→ Work task: The data is to be repeated exactly, with the images removed.

→ Available records:
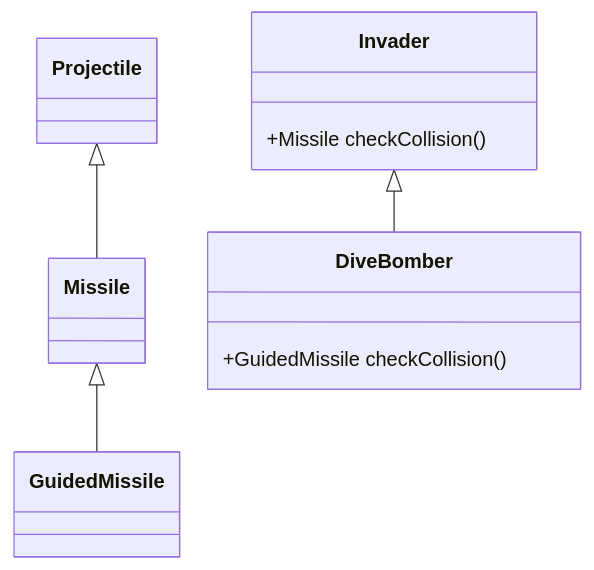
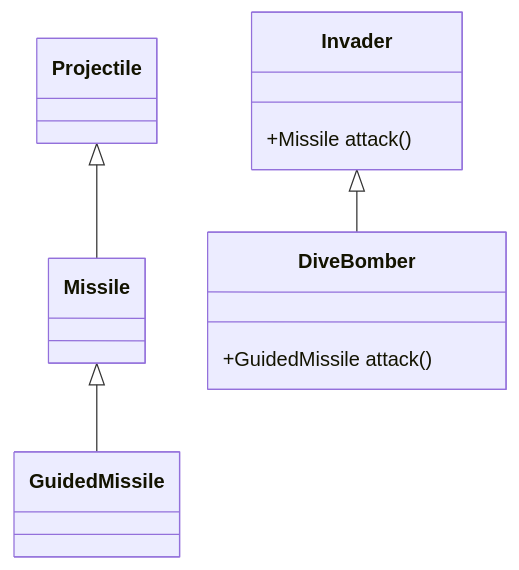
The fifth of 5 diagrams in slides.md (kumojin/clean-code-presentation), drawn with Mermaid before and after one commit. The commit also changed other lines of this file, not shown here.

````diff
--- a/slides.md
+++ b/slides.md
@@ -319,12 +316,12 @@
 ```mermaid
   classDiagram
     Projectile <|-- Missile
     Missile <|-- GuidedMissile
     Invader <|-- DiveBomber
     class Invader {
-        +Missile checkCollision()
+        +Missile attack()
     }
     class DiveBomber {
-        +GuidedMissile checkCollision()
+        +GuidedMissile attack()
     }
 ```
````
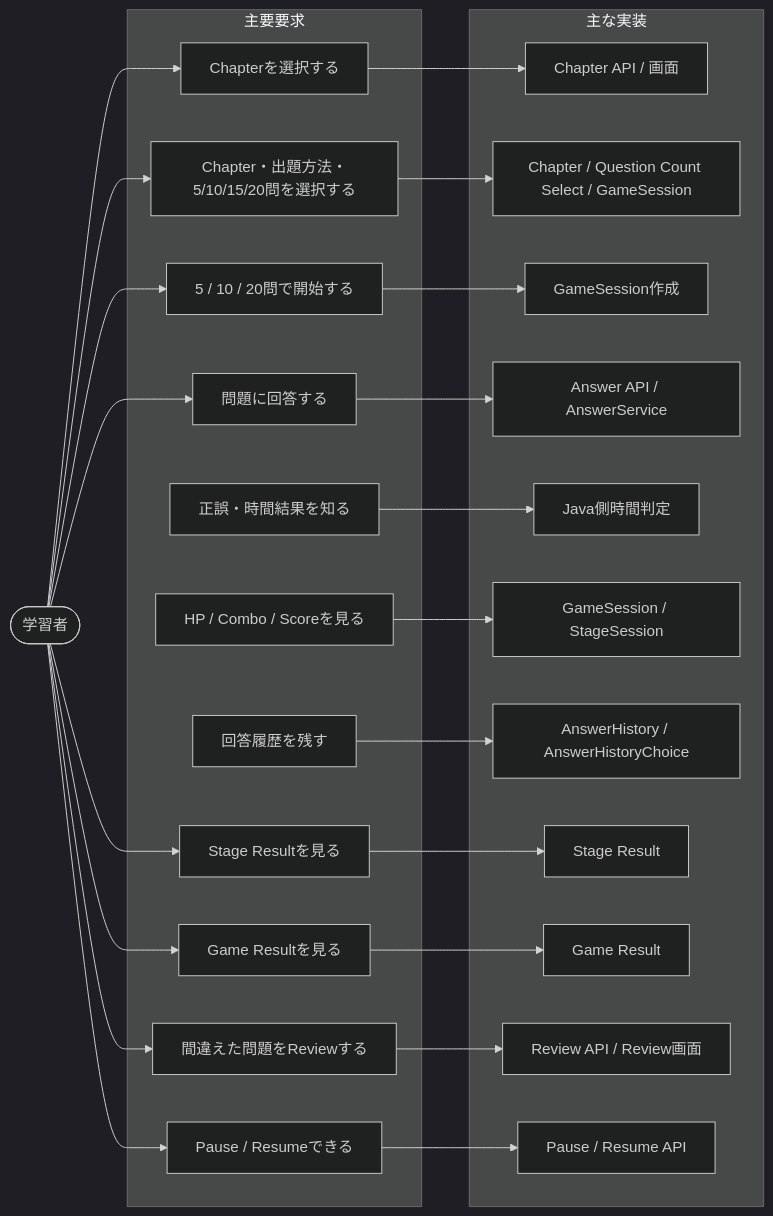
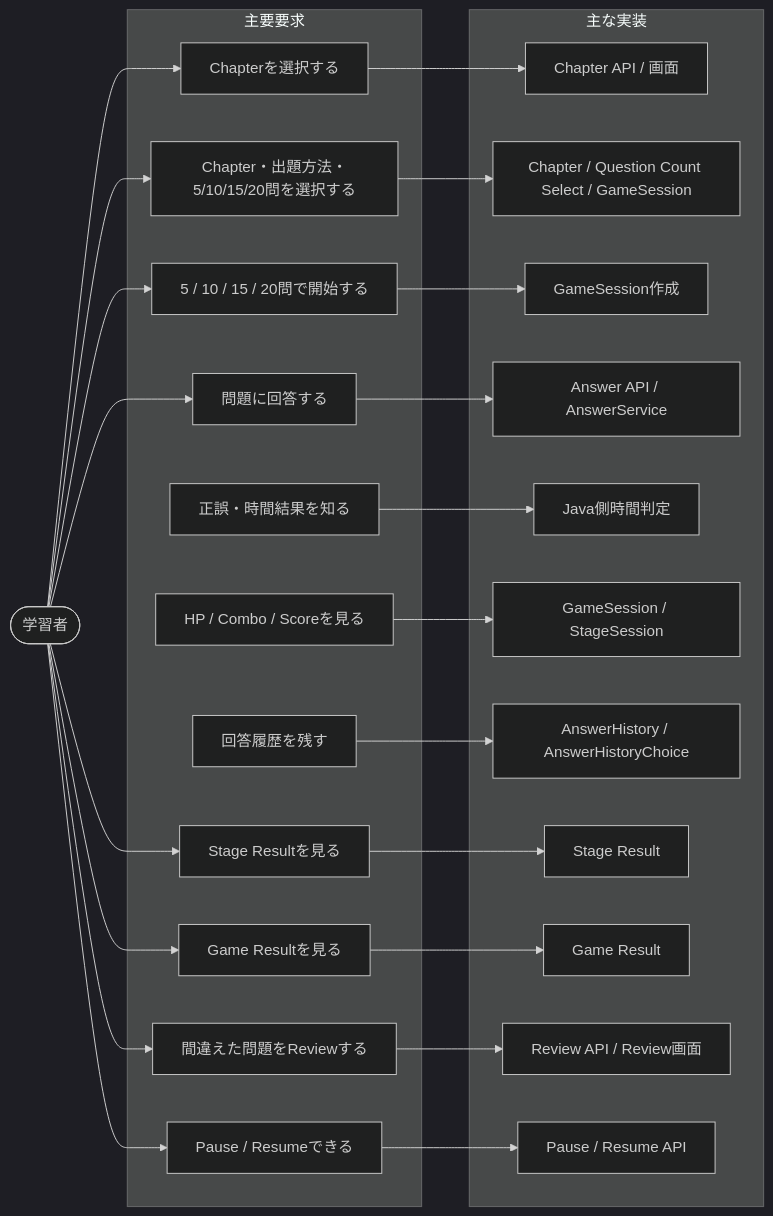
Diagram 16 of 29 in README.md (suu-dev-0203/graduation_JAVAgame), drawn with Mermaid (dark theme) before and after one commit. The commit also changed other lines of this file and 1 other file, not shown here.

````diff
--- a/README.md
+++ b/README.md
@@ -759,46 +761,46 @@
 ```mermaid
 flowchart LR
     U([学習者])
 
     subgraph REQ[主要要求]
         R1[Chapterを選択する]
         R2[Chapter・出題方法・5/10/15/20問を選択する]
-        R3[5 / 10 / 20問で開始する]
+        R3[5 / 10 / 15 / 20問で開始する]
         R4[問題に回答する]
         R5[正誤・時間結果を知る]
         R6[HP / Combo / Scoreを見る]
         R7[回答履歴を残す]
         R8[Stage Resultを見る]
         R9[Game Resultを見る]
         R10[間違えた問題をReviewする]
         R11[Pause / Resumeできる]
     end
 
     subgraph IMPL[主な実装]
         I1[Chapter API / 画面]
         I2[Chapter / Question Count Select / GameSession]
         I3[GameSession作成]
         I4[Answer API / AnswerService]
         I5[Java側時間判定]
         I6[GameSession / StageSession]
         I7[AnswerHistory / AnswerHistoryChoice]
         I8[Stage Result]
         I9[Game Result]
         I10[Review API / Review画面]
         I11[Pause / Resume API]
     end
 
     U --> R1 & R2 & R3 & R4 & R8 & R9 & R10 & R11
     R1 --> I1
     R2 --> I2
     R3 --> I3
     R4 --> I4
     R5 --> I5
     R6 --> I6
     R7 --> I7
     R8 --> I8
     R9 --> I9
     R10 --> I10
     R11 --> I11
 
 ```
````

→ Expected answer:
The fifth of 5 diagrams in slides.md (kumojin/clean-code-presentation), drawn with Mermaid before and after one commit. The commit also changed other lines of this file, not shown here.

````diff
--- a/slides.md
+++ b/slides.md
@@ -319,12 +316,12 @@
 ```mermaid
   classDiagram
     Projectile <|-- Missile
     Missile <|-- GuidedMissile
     Invader <|-- DiveBomber
     class Invader {
-        +Missile checkCollision()
+        +Missile attack()
     }
     class DiveBomber {
-        +GuidedMissile checkCollision()
+        +GuidedMissile attack()
     }
 ```
````
Diagram 16 of 29 in README.md (suu-dev-0203/graduation_JAVAgame), drawn with Mermaid (dark theme) before and after one commit. The commit also changed other lines of this file and 1 other file, not shown here.

````diff
--- a/README.md
+++ b/README.md
@@ -759,46 +761,46 @@
 ```mermaid
 flowchart LR
     U([学習者])
 
     subgraph REQ[主要要求]
         R1[Chapterを選択する]
         R2[Chapter・出題方法・5/10/15/20問を選択する]
-        R3[5 / 10 / 20問で開始する]
+        R3[5 / 10 / 15 / 20問で開始する]
         R4[問題に回答する]
         R5[正誤・時間結果を知る]
         R6[HP / Combo / Scoreを見る]
         R7[回答履歴を残す]
         R8[Stage Resultを見る]
         R9[Game Resultを見る]
         R10[間違えた問題をReviewする]
         R11[Pause / Resumeできる]
     end
 
     subgraph IMPL[主な実装]
         I1[Chapter API / 画面]
         I2[Chapter / Question Count Select / GameSession]
         I3[GameSession作成]
         I4[Answer API / AnswerService]
         I5[Java側時間判定]
         I6[GameSession / StageSession]
         I7[AnswerHistory / AnswerHistoryChoice]
         I8[Stage Result]
         I9[Game Result]
         I10[Review API / Review画面]
         I11[Pause / Resume API]
     end
 
     U --> R1 & R2 & R3 & R4 & R8 & R9 & R10 & R11
     R1 --> I1
     R2 --> I2
     R3 --> I3
     R4 --> I4
     R5 --> I5
     R6 --> I6
     R7 --> I7
     R8 --> I8
     R9 --> I9
     R10 --> I10
     R11 --> I11
 
 ```
````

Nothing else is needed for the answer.